Your assignment:
Go through the data below and report how many lines contain "subplot"; the reply holds only that number.

[[ Data for review, beginning ]]

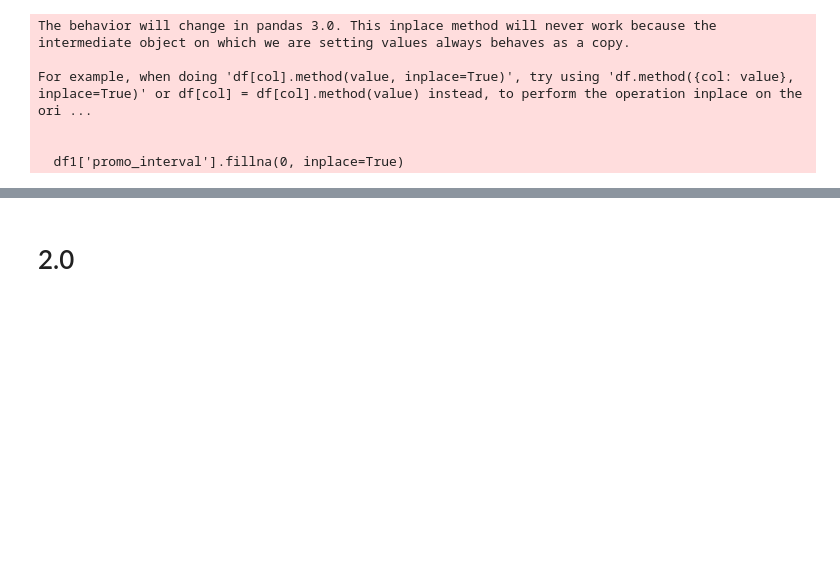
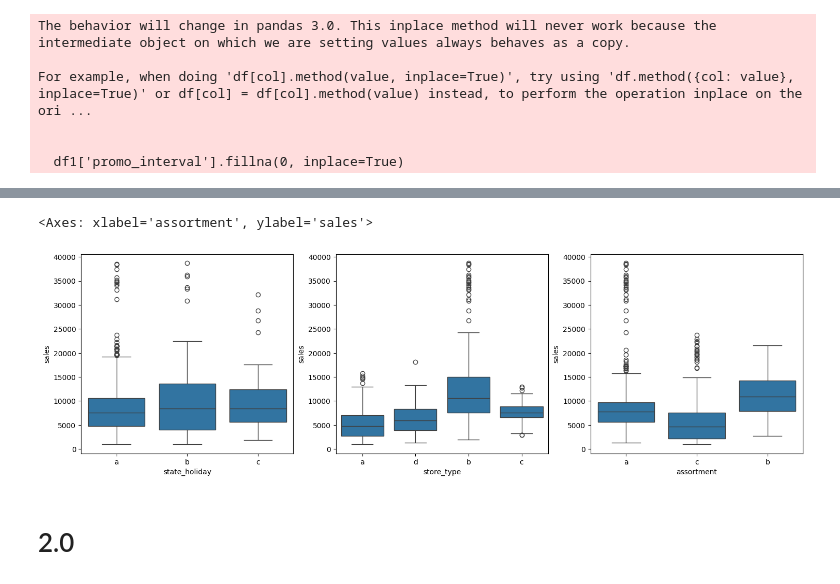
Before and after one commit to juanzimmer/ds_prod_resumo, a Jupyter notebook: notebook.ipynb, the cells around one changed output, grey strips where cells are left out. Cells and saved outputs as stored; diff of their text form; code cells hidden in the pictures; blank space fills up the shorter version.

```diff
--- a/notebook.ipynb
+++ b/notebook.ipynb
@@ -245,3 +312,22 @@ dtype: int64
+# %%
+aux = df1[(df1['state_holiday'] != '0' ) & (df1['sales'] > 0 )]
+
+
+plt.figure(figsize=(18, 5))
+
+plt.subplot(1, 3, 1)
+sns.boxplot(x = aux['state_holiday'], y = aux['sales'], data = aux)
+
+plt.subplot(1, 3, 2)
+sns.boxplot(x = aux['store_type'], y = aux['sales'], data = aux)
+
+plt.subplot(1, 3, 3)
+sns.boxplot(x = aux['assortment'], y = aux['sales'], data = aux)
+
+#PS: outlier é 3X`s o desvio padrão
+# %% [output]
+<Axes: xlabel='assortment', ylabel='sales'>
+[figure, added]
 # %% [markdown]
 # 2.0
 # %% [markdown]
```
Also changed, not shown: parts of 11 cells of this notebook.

[[ Data for review, end ]]
[[ Data for review, beginning ]]

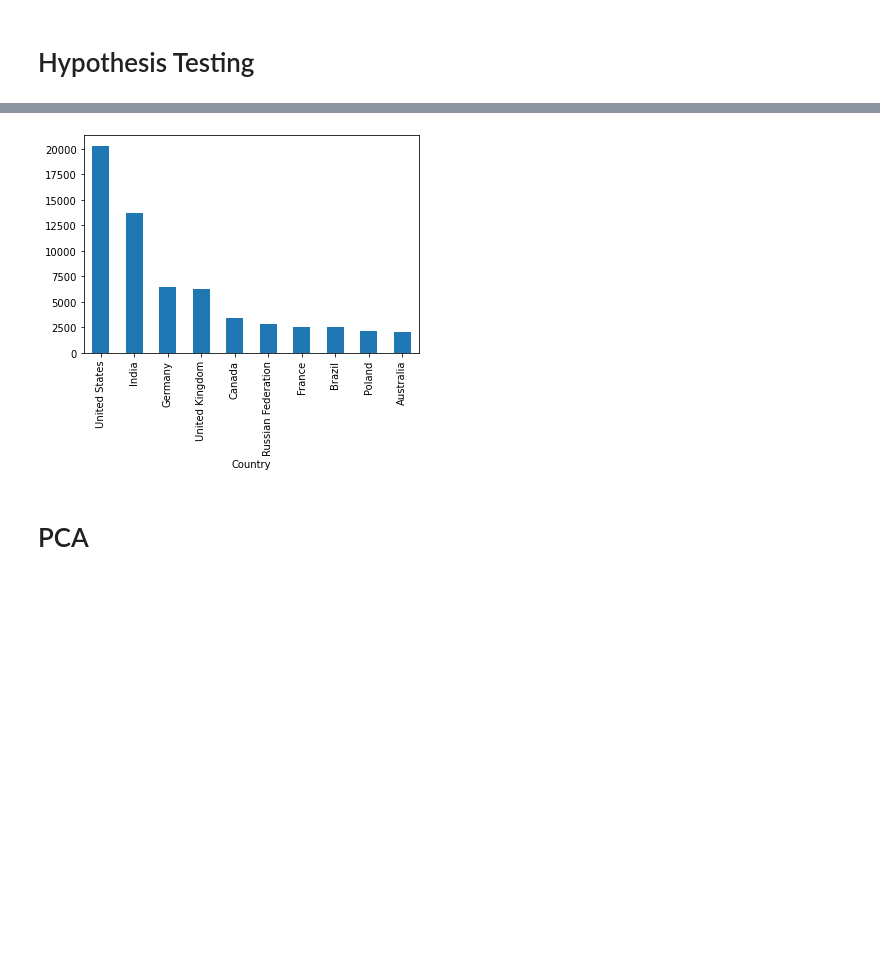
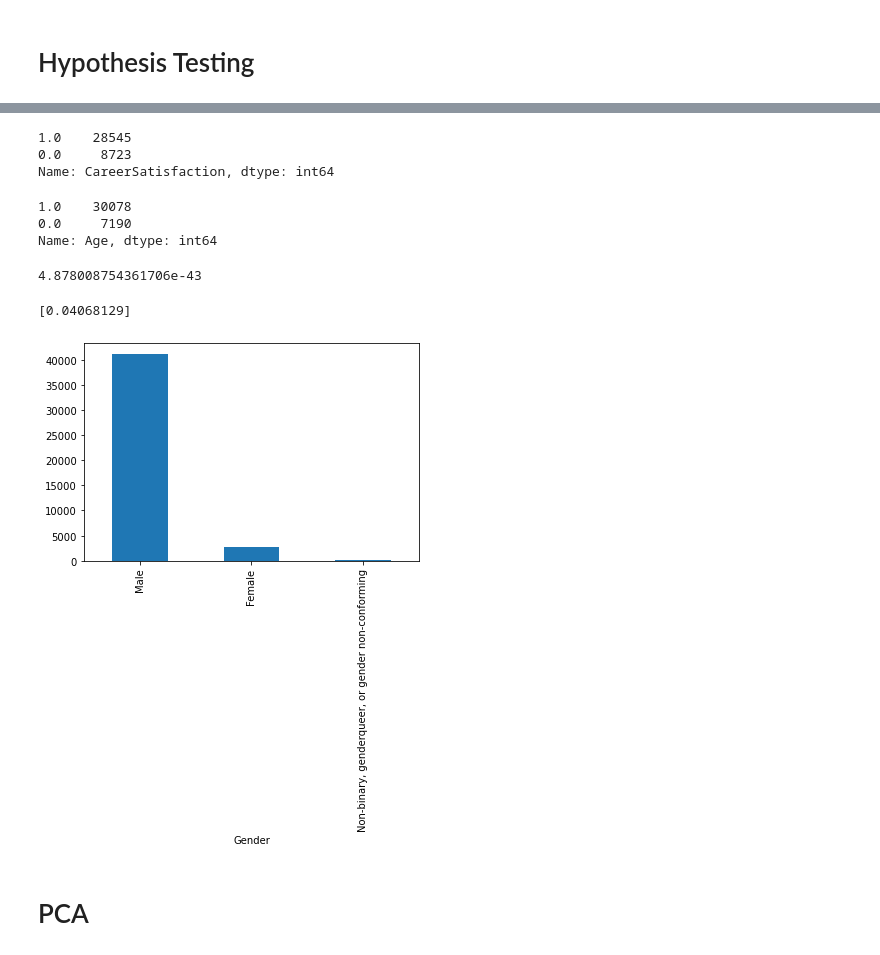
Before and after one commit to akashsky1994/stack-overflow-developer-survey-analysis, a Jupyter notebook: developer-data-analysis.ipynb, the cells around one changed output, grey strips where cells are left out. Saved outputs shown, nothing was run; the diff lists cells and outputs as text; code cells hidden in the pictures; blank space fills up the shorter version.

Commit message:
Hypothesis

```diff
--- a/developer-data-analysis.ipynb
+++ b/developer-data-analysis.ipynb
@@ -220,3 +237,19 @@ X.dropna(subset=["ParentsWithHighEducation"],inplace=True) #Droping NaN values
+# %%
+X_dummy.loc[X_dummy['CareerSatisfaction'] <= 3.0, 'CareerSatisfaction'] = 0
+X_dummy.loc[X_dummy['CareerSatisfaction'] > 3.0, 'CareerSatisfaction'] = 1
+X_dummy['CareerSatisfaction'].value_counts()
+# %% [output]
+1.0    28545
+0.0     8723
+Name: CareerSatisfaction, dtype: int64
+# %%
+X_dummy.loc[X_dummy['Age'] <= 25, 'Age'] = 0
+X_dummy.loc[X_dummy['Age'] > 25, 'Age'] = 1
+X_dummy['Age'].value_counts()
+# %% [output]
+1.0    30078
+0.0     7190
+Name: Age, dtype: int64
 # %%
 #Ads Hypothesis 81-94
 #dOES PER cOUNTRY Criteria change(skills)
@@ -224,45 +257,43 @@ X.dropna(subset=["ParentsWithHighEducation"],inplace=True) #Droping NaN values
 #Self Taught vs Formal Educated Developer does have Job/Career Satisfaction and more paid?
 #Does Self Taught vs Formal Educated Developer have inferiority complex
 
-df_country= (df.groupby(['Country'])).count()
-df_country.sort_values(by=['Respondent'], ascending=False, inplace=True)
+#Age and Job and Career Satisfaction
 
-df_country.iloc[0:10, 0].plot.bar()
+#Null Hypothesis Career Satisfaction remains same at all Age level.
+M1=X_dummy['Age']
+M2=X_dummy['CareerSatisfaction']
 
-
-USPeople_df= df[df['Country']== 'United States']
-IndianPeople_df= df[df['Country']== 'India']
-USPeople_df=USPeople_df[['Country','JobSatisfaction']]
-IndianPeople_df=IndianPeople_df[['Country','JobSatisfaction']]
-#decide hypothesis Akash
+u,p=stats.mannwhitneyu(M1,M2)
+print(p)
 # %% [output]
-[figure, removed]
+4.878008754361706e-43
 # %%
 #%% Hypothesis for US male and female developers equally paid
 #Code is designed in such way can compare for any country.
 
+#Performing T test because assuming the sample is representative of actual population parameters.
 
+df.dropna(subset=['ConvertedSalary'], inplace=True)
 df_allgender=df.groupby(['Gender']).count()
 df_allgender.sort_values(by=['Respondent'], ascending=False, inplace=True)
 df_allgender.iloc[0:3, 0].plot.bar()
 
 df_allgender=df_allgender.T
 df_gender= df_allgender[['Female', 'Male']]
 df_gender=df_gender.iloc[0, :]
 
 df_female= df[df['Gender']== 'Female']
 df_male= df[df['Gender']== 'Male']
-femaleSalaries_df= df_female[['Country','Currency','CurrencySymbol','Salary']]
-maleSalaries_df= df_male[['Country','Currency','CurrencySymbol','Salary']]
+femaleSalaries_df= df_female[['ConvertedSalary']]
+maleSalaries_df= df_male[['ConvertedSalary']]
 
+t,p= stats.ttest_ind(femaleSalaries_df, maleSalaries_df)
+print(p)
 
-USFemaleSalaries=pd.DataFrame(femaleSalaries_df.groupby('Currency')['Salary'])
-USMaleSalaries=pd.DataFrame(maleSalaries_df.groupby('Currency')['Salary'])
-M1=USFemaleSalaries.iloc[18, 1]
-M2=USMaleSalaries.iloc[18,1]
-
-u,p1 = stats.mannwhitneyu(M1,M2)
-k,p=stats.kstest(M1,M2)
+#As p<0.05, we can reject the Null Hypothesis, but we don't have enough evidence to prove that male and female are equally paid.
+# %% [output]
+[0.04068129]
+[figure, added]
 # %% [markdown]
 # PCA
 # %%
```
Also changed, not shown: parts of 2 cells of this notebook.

[[ Data for review, end ]]

Reply to the task:
3